There are plenty of developers making games for Oculus Rift, and not all of them are guaranteed to be hits.
It's inevitable there will be some duds in virtual reality, but Oculus isn't worried about that as much as the ways that games will be rated, Oculus Vice President of Mobile Max Cohen told TechRadar at Oculus Connect 2014.
Cohen, who helped court many of the developers currently creating apps for Samsung and Oculus's Gear VR, said the company doesn't want good games to have poor ratings simply because they're too intense for some users.
That's why games on Oculus's store platform will have separate ratings for quality and for "comfort level," he said.
Bad VR vs. boring VR
"Yes, bad VR is a problem. But so is boring VR," he said. "We want to make sure that that put-on-and-play experience is good for everyone, but for the people who want to dig deep and try all sorts of neat things in VR, we don't restrict them."
"We don't want to be sitting in a room picking what types of games are good or not," he continued. "We want developers to have free reign to make whatever they do as long as consumers are appropriately educated."
That's why virtual reality games on Oculus's platforms will have separate ratings for quality ("stars") and comfort level.
"You don't want to say 'I tried a game but I was uncomfortable, therefore it's a terrible game' and give it one star, because it might be an amazing game, but just not for you," Cohen explained. "All of our brains work differently. We just want to make sure people have the information and can make informed decisions."
He said his priority in terms of Gear VR experiences is to have "as wide a variety as possible," and that means catering to people who want more extreme options. But as far as Oculus's first-party games, the company is more interested in making "super-comfortable experiences," Cohen said.
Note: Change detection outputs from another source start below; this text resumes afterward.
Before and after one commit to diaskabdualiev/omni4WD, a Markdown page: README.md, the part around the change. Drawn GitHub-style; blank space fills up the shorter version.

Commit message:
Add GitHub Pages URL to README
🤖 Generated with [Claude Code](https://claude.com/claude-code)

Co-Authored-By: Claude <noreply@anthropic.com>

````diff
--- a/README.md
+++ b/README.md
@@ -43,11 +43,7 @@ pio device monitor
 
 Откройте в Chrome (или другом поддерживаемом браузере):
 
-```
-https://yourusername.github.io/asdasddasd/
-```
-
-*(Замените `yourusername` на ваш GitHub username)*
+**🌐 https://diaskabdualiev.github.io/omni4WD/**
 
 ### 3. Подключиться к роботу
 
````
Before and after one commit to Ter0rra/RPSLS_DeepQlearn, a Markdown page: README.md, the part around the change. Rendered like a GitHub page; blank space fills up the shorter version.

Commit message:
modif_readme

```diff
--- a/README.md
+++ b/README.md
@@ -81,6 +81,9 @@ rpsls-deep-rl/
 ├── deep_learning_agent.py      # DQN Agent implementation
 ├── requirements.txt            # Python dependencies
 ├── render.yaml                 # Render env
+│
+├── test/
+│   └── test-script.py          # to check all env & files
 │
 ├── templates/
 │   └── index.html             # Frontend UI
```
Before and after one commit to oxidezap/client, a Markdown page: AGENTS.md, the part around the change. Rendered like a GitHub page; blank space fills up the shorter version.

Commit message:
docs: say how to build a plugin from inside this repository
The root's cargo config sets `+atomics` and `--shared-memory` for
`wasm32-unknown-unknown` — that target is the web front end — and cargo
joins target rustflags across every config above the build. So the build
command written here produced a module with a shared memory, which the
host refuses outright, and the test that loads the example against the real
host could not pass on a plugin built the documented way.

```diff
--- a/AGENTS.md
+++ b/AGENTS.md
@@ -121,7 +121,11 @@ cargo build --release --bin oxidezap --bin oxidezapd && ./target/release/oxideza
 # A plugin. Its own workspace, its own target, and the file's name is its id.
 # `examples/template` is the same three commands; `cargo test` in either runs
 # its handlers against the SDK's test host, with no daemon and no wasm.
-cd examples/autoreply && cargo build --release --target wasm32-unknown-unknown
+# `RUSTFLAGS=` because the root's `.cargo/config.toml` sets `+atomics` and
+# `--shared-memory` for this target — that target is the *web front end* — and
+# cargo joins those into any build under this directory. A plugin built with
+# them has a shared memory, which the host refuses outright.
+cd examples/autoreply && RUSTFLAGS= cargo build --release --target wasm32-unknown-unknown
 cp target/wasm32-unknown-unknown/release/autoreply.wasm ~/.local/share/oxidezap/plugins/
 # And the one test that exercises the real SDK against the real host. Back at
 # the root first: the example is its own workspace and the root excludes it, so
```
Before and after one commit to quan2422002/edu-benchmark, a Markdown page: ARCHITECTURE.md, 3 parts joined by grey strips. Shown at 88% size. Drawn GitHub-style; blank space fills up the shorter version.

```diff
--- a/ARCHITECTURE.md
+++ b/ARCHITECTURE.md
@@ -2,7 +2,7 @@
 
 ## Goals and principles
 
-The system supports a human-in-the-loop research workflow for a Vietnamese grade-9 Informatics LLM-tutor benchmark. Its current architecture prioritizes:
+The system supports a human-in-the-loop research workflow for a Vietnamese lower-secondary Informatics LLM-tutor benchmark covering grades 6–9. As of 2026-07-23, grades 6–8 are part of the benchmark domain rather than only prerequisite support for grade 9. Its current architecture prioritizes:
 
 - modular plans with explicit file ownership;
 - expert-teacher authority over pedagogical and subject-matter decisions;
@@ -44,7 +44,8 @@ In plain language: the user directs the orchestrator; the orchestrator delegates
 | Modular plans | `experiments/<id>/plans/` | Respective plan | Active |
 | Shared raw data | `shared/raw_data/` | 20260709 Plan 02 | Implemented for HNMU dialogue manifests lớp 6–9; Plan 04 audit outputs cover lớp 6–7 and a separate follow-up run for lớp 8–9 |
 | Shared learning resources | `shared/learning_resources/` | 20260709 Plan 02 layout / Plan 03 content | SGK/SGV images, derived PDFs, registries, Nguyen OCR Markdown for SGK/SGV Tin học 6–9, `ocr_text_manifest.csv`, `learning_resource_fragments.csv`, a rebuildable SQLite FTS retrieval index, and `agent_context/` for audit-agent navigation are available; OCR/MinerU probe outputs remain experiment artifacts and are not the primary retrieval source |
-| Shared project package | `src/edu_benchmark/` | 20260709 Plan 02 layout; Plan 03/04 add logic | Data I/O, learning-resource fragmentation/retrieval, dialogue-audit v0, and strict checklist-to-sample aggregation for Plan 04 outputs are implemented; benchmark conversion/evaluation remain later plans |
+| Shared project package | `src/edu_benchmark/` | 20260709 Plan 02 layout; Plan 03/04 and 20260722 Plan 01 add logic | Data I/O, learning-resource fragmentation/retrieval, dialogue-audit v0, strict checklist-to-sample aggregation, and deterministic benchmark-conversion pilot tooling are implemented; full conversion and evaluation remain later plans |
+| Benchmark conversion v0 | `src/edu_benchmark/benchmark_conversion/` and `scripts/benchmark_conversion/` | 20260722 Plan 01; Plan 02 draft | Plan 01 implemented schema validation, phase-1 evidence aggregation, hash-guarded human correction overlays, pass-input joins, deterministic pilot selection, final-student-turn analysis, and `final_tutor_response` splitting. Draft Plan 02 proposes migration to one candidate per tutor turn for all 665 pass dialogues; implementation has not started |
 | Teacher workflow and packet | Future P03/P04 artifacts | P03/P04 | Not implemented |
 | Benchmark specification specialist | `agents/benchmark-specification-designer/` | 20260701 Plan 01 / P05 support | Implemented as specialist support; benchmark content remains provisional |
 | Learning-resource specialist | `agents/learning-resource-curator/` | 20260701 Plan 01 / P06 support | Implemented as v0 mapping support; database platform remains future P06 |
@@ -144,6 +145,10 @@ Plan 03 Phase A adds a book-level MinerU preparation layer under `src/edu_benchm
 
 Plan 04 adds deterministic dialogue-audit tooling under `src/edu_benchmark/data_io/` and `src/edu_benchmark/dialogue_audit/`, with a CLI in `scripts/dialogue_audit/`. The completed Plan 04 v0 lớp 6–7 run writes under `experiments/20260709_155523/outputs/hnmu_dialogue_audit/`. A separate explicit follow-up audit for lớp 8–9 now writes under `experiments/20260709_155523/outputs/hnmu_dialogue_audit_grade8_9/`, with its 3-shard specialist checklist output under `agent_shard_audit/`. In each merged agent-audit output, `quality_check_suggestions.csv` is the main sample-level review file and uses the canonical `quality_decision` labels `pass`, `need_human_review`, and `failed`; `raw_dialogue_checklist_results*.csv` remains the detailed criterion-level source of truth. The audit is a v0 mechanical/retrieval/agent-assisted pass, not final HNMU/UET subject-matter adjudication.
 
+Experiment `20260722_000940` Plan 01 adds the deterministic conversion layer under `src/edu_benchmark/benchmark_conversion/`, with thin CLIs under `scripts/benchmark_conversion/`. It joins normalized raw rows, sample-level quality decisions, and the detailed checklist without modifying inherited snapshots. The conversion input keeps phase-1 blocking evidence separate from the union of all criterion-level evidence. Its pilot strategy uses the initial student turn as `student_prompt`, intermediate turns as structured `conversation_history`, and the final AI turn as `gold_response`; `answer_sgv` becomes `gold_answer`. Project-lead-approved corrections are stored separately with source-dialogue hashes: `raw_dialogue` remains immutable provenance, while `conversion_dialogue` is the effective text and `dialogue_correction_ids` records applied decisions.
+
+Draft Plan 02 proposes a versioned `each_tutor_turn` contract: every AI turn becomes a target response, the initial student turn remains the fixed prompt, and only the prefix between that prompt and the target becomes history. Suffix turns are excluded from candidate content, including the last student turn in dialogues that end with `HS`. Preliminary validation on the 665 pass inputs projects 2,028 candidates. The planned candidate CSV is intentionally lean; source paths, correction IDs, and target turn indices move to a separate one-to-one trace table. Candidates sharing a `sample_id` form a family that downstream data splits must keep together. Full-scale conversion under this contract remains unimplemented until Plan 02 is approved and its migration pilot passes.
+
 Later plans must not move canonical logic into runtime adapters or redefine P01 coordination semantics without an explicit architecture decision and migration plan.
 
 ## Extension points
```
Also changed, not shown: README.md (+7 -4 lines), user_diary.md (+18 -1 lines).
"Neither I nor anyone has all the answers yet," he continued. "I'd say that our job at Oculus is to make the platform as accessible as possible for developers."